The "Temporary Professional Worker " visas are available to individuals with a four year bachelor's degree from the
U.S. or abroad seeking a professional position with a United States employer. Under recent interpretations, the employer can
be a corporation owned entirely by the foreign professional and/or his/her family. The visa is available for a maximum of six years
and also can lead to permanent residency.
DESCRIPTION: The H-1B visa allows a professional worker from abroad to be employed by a U.S. employer (the Petitioner).
The main requirements for these positions are that the candidate possess the equivalent of at least a U.S. Bachelors Degree,
as well as experience relevant to the position for which approval is sought. An H-1B employee may remain in the United States up to 6 years and
no particular relationship between the prior employer abroad and the U.S. corporation is required.
However, the employee must be licensed under his particular profession in the United States and corresponding state,
unless it can be established that such licensure is not necessary. (For example, a foreign engineer working for a U.S. corporation but supervised
by U.S. licensed engineer may be able to avoid the state licensing requirement.)
The "H" visa, as well as the "L" visa, is specifically exempt from the presumption of immigrant intent. Under this change, working and living in the
United States is possible during the pendency of a Labor Certification filed by the employer to obtain the professional's green card.
This category is extremely attractive under the new law and will probably be utilized a great deal in the coming years.
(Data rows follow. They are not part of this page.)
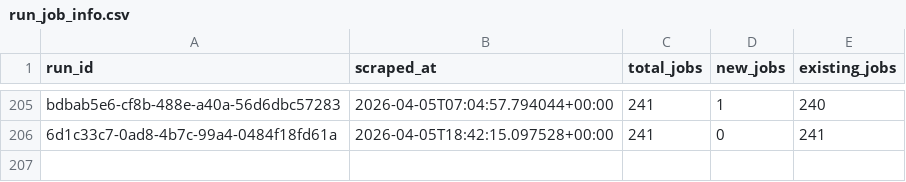
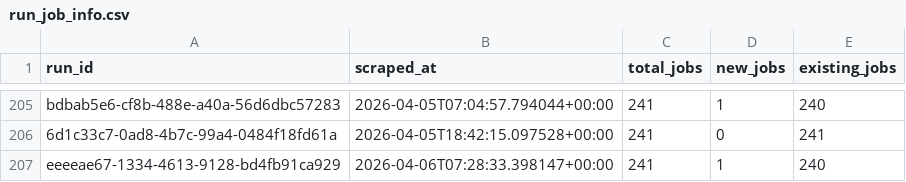
Before and after one commit to tanprabhu/job-market-pulse, a CSV file: data/processed/run_job_info.csv, drawn as a sheet; only a part is shown, gaps mark what is left out; the diff names each change by its address in the sheet, - before the commit and + after, or states it on an @@ line.

```diff
--- a/data/processed/run_job_info.csv
+++ b/data/processed/run_job_info.csv
+row 207: eeeeae67-1334-4613-9128-bd4fb91ca929 | 2026-04-06T07:28:33.398147+00:00 | 241 | 1 | 240
```
Also changed, not shown: data/meta/scrape_runs.csv, data/processed/data_clean.csv, 1 other file.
The US Company contacts our firm that they
wish to hire a Foreign Worker.
NOTE: A prerequisite of the H-1B visa is that the recipient must have
a 4-year Bachelor's degree or equivalent and the position for which
he/she is being hired must require such a degree.
The Company's Recruiter gives an H-1B checklist to the worker
to obtain all the necessary documentation required for filing the petition.
In addition, our firms files a request for
the State Prevailing Wage (unless a publishes salary survey is available
to the Company). If the wage being offered is lower than the State Prevailing
Wage, the visa cannot be filed.
The Foreign Worker supplies the required documentation (requested in
Step 2) to our firm Upon receipt of the Prevailing
Wage information, our firms Form ETA-9035
Labor Condition Attestation with the Regional Department of Labor (DOL)
office. In addition, the Recruiter posts the ETA-9035 (not endorsed)
at the worksite per compliance memo.
Our firm then
a.) Prepares the Visa application and petition package;
b.) Files it at the appropriate Service Center, along with the DOL
approved ETA- 9035.
A Notice of Receipt or a Request for Additional Information
is sent by INS. All inquiries by the INS are received by our firm
and handled accordingly. Often, the INS will find
something unclear that must be explained in more clear terms. It may be
something as simple as a small exclusion of data or the absence of a
piece of evidence. Once all information requirements have been
it's then off to Step Six.
The Notice of Approval is issued by the Regional INS. Once all
evidence requirements have been satisfied, the INS approves the application
and the H1-B status is approved.
Once all of the above has been completed, one of several possibilities
a.) If the Worker is in status (no lapse in employment, or unlicensed
practice), he/she can begin work immediately.
b.) If the Worker is not in status, but has a valid H-1B visa
in passport, he/she must depart U.S., re-enter and obtain a new I-94
card at airport or border.
c.) If the Worker is not in status and has no valid H-1B visa
in passport, he/she must depart U.S., obtain visa stamp at U.S. Consulate
abroad, and obtain a new I-94 card at the airport upon re-entry.
It is important to note that the timeframes vary so dramatically for each
of these steps, dependent upon state, DOL, and INS processing times, that
an "average" time would be misleading.